To be sure, legal and medical certainty are not required for a claim to accrue. See Lapka v. Porter Hayden Co., 162 N.J. 545, 555–56 (2000). Thus, a plaintiff need not be informed by an attorney that a viable cause of action exists, Burd v. New Jersey Telephone Company, 76 N.J. 284, 291 (1978), nor does a plaintiff need to understand the legal significance of the facts. See Lynch [v. Rubacky, 85 N.J. 65, 73 (1981) ]. Likewise, a plaintiff may not delay his filing until he obtains an expert to support his cause of action. Brizak v. Needle, 239 N.J.Super. 415, 429 (App.Div.), certif. denied, 122 N.J. 164 (1990). In cases in which fault is not self-evident at the time of injury, a plaintiff need only have “reasonable medical information” that connects an injury with fault to be considered to have the requisite knowledge for the claim to accrue.

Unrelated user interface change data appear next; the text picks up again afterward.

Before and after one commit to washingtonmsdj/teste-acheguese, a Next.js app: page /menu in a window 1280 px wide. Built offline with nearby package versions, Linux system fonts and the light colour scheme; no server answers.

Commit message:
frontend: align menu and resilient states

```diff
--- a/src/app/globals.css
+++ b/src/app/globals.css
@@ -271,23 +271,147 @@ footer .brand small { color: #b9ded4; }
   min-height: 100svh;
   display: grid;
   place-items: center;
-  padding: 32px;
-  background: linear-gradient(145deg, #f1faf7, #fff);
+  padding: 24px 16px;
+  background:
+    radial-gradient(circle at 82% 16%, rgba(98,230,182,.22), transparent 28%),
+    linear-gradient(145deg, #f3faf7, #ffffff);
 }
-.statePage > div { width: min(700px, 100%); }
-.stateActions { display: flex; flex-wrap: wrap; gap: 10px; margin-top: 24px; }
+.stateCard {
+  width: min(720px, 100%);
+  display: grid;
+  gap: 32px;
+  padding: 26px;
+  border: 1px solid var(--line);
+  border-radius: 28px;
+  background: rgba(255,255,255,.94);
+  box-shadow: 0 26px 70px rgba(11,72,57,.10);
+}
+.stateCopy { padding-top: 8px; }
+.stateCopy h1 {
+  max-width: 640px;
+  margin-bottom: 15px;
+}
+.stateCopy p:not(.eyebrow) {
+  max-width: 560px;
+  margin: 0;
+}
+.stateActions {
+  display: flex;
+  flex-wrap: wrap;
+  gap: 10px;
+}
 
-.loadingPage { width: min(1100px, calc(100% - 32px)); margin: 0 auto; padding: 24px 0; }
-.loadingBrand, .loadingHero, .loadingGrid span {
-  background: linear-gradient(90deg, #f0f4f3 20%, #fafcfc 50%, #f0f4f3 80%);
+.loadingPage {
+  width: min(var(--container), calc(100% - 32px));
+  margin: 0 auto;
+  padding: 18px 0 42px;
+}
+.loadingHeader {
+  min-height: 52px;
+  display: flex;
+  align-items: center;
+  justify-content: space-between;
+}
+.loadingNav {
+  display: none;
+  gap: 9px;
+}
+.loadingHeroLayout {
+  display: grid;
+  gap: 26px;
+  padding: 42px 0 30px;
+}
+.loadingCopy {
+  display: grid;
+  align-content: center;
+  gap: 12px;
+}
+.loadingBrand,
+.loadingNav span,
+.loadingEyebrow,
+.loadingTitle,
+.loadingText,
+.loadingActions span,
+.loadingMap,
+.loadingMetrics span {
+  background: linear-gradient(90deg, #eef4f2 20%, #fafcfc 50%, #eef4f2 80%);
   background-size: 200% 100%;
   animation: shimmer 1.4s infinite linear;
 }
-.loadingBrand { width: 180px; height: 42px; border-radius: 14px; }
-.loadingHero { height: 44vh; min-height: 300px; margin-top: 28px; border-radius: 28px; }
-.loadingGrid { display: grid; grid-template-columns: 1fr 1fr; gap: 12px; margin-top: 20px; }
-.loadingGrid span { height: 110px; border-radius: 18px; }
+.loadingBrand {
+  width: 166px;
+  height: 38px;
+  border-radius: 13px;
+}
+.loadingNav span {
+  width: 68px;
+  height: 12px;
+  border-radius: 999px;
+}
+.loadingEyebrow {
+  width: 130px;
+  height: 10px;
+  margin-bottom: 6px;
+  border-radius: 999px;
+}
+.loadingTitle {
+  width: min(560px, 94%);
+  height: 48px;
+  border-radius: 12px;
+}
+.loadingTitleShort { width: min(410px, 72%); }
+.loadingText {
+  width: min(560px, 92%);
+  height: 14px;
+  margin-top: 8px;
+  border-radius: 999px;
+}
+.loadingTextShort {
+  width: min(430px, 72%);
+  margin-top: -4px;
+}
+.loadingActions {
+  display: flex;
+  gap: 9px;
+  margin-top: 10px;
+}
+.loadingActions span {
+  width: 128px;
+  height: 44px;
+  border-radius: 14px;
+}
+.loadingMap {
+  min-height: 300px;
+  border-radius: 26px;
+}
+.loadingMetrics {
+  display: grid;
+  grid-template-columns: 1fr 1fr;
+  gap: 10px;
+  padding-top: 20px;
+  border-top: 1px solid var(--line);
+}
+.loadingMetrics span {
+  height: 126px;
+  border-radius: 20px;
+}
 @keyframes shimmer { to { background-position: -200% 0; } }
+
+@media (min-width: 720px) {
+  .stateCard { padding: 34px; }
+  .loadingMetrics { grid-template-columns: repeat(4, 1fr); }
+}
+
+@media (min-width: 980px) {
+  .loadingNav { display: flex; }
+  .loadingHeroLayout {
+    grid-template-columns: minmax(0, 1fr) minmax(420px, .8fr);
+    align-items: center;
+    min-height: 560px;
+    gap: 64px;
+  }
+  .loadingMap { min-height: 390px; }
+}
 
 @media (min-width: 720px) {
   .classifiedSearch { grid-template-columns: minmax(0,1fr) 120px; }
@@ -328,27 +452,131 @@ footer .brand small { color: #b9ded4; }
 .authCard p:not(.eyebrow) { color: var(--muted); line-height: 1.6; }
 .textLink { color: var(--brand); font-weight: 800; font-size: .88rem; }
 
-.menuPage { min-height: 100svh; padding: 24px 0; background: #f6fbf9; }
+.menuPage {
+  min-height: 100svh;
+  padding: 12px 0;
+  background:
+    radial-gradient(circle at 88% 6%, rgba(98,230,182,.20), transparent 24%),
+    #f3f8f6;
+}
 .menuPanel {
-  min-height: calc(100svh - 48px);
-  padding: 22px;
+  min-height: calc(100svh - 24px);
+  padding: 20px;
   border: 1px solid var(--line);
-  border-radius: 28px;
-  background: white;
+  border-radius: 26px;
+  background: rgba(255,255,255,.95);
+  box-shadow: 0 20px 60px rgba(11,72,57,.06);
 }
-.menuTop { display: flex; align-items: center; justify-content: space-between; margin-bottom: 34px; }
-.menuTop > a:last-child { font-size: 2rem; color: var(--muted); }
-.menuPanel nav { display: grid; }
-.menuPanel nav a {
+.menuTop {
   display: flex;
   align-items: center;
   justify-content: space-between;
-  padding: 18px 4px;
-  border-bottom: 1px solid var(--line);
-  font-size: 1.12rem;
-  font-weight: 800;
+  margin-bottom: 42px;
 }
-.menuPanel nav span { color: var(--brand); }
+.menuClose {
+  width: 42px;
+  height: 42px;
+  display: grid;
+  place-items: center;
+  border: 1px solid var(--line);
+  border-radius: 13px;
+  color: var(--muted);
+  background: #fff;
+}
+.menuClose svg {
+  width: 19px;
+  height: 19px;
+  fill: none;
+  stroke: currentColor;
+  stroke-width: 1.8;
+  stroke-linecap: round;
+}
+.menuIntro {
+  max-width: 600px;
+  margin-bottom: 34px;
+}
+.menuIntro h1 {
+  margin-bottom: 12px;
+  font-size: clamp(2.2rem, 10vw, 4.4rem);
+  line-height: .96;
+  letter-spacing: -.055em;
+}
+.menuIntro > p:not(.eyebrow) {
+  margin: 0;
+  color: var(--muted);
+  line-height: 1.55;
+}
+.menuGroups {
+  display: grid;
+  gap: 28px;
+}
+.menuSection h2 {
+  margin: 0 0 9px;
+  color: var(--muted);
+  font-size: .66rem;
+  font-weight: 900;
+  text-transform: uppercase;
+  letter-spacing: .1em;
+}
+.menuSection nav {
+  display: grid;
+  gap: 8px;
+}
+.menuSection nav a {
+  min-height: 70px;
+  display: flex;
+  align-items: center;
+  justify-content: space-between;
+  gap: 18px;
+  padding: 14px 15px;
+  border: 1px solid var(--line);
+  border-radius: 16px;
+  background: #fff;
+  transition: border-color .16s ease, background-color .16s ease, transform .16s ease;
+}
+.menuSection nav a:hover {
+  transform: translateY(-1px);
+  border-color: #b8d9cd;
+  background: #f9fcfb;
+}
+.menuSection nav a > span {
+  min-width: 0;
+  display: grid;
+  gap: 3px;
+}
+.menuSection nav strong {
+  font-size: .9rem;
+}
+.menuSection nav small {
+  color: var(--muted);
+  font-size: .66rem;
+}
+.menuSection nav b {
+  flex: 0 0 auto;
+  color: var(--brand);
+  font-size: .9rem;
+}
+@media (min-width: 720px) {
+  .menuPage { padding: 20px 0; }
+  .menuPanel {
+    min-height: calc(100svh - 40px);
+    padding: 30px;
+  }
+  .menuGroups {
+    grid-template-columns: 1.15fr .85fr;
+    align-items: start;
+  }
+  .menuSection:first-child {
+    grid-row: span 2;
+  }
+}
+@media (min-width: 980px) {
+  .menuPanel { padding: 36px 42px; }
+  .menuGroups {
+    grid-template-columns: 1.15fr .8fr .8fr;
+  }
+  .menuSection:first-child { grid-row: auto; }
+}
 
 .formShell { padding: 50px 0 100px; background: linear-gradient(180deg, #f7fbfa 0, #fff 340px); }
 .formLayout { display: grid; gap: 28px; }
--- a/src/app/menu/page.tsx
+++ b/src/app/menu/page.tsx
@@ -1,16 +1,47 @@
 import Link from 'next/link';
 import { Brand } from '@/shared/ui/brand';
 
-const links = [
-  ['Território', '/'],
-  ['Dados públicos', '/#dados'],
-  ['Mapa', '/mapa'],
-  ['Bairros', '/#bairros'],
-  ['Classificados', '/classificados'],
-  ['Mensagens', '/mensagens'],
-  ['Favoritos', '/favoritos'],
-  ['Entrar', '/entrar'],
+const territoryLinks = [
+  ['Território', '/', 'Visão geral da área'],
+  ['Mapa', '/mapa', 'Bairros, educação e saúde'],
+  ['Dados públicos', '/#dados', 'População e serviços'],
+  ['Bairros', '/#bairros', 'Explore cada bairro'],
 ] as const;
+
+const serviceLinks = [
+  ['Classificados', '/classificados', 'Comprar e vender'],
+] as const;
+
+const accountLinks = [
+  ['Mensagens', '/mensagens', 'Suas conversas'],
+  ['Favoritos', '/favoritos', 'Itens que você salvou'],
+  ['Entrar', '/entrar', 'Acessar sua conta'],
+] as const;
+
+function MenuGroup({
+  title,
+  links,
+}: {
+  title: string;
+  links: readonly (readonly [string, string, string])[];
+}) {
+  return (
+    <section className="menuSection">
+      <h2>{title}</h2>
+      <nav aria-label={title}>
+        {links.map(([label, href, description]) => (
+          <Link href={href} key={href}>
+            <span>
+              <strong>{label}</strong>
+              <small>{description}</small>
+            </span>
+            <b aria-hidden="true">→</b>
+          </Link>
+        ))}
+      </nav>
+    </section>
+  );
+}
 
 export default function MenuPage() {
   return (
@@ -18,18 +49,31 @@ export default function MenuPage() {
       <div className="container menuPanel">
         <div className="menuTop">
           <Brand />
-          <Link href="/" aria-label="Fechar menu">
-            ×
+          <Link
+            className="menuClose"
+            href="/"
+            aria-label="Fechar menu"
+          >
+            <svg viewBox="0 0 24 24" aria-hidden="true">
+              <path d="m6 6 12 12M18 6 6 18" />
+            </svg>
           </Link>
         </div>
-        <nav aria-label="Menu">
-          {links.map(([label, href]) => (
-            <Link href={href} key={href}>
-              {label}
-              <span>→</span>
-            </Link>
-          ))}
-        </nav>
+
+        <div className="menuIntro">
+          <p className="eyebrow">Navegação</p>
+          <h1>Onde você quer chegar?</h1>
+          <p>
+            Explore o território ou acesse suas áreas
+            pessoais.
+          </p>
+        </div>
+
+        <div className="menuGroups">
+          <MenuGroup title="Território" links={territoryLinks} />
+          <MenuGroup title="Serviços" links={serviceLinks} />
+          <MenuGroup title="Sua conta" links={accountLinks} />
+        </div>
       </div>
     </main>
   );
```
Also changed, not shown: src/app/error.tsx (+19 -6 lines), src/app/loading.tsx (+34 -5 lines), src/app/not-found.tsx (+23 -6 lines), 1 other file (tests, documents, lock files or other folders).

Vispisiano v. Ashland Chem. Co., 107 N.J. 416, 435 (1987). Temporal proximity of injury with exposure may be sufficient medical information; however, it is not dispositive. Compare Burd, supra, 76 N.J. at 292–93 with Vispisiano, supra, 107 N.J. at 436.
[Kendall v. Hoffman–LaRoche, Inc., 209 N.J. 173, 191–92 (2012).]
Applying these principles, we are satisfied that the motion judge correctly concluded that the Lopez discovery rule did not apply. The statute of limitations is tolled until the plaintiff knows of the injury, its cause and that it results from another's fault. Savage v. Old Bridge–Sayreville Med. Grp., 260 N.J.Super. 417, 421 (App.Div.1992), aff'd, 134 N.J. 241 (1993). Awareness of fault requires only that the plaintiff is cognizant of “facts that would alert a reasonable person exercising ordinary diligence that a third party's conduct may have caused or contributed to the cause of the injury and that conduct itself might possibly have been unreasonable or lacking in due care.” Savage, supra, 134 N.J. at 248.
As is evident from the record, Dr. Weinstein's June 14, 2005 report, Ays' July 14, 2005 email, and plaintiff's receipt of Bill's hospital records on August 19, 2005, gave plaintiff the “reasonable medical information” that connects Bill's injury with fault and therefore plaintiff had the requisite knowledge for the claim to accrue.
For these reasons, the discovery rule is inapplicable. It is clear that on August 19, 2005, the facts known to plaintiff were sufficient to start the statute of limitations running. Because plaintiff knew that Bill had been injured, and knew the identity of the responsible party, the trial judge correctly held that the discovery rule did not excuse violation of the two-year statute of limitations.
We reject plaintiff's contention that not until it received Dr. Weisbord's March 20, 2007 telephone call did it suspect or have reason to suspect that any of Bill's physicians were negligent. It is also evident that plaintiff did not exercise timely reasonable diligence in consulting Weisbord.
In light of our conclusion that plaintiff's claims are barred by the statute of limitations, we need not consider plaintiff's Rule 4:26–4 argument.
1. FN1. The order dismissing the claims is misdated January 23, 2008.